▶ Material for the task:
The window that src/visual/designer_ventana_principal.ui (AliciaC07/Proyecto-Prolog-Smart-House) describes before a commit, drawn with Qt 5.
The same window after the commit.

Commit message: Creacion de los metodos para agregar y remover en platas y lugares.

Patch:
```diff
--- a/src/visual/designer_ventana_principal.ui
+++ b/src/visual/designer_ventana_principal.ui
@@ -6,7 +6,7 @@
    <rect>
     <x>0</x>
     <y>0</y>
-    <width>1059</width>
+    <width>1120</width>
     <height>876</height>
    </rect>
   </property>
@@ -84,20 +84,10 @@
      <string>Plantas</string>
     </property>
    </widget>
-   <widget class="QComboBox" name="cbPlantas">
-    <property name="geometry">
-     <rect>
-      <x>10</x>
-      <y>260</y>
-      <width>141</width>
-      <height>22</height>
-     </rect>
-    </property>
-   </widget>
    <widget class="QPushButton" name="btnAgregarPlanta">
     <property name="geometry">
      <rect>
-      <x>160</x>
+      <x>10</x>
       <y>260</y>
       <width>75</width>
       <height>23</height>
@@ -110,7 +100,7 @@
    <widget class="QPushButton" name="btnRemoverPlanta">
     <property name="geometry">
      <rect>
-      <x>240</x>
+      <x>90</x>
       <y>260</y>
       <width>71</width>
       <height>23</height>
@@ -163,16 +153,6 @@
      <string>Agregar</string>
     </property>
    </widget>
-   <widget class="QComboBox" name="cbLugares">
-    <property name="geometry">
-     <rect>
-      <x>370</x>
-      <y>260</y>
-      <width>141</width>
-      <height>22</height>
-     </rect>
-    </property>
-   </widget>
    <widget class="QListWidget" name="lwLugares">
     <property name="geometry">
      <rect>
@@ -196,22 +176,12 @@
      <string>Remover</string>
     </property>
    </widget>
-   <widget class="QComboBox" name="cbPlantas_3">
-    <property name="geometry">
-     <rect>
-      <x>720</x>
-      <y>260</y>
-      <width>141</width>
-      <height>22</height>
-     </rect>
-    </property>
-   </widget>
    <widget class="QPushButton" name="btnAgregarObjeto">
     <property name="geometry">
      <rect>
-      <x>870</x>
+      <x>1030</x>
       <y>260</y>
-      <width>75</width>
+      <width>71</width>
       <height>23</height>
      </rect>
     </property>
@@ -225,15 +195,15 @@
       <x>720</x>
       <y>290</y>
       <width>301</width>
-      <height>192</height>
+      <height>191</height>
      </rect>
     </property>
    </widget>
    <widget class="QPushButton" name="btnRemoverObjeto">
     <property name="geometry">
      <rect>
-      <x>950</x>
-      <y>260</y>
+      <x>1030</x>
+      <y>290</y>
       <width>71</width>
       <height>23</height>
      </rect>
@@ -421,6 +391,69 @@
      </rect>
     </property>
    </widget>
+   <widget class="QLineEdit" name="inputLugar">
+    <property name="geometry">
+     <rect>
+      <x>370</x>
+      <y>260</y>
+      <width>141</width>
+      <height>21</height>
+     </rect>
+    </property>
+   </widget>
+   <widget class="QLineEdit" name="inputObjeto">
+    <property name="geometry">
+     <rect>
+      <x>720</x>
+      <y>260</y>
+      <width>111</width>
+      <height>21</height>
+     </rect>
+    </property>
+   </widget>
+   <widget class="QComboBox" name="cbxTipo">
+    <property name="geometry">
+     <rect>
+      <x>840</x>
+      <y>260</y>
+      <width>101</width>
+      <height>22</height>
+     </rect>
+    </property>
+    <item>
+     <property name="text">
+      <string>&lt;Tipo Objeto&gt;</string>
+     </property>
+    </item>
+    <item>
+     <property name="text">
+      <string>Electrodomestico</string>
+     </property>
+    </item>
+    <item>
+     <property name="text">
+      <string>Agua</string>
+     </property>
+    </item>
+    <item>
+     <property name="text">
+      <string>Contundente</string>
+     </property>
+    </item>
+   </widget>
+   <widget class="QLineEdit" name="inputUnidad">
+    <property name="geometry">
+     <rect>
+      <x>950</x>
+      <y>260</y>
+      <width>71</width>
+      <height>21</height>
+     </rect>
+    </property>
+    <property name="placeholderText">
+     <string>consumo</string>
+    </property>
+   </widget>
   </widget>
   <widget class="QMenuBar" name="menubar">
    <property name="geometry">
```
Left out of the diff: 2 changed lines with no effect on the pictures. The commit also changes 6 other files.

▶ Description of the task: Pick out all lines from the data above in which the word "QLineEdit" appears.

▶ Expected answer:
+   <widget class="QLineEdit" name="inputLugar">
+   <widget class="QLineEdit" name="inputObjeto">
+   <widget class="QLineEdit" name="inputUnidad">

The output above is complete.